## Structured diff data

____

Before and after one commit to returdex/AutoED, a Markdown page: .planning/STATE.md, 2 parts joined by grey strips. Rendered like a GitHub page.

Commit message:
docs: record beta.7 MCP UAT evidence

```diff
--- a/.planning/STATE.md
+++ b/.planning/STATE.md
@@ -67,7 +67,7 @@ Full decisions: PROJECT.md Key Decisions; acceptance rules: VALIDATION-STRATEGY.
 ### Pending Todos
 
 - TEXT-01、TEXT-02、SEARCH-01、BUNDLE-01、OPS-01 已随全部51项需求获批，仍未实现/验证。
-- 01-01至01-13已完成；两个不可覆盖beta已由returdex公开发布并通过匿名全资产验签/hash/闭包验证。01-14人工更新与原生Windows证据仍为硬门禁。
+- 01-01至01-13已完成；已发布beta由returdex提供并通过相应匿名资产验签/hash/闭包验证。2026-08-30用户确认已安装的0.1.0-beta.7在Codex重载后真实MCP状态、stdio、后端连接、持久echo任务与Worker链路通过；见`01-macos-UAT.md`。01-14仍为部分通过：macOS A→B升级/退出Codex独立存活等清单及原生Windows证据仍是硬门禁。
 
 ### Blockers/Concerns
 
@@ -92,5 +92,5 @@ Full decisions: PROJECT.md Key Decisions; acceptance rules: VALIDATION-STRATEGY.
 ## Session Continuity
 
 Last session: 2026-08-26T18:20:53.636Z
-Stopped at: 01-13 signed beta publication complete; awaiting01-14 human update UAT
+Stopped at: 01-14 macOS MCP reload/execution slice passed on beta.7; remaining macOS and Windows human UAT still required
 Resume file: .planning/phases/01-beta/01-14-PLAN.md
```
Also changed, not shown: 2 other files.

____

## EXERCISE INSTRUCTIONS
Copy every line in the records above that contains the word "STATE".

## PROBLEM SOLUTION
Before and after one commit to returdex/AutoED, a Markdown page: .planning/STATE.md, 2 parts joined by grey strips. Rendered like a GitHub page.
--- a/.planning/STATE.md
+++ b/.planning/STATE.md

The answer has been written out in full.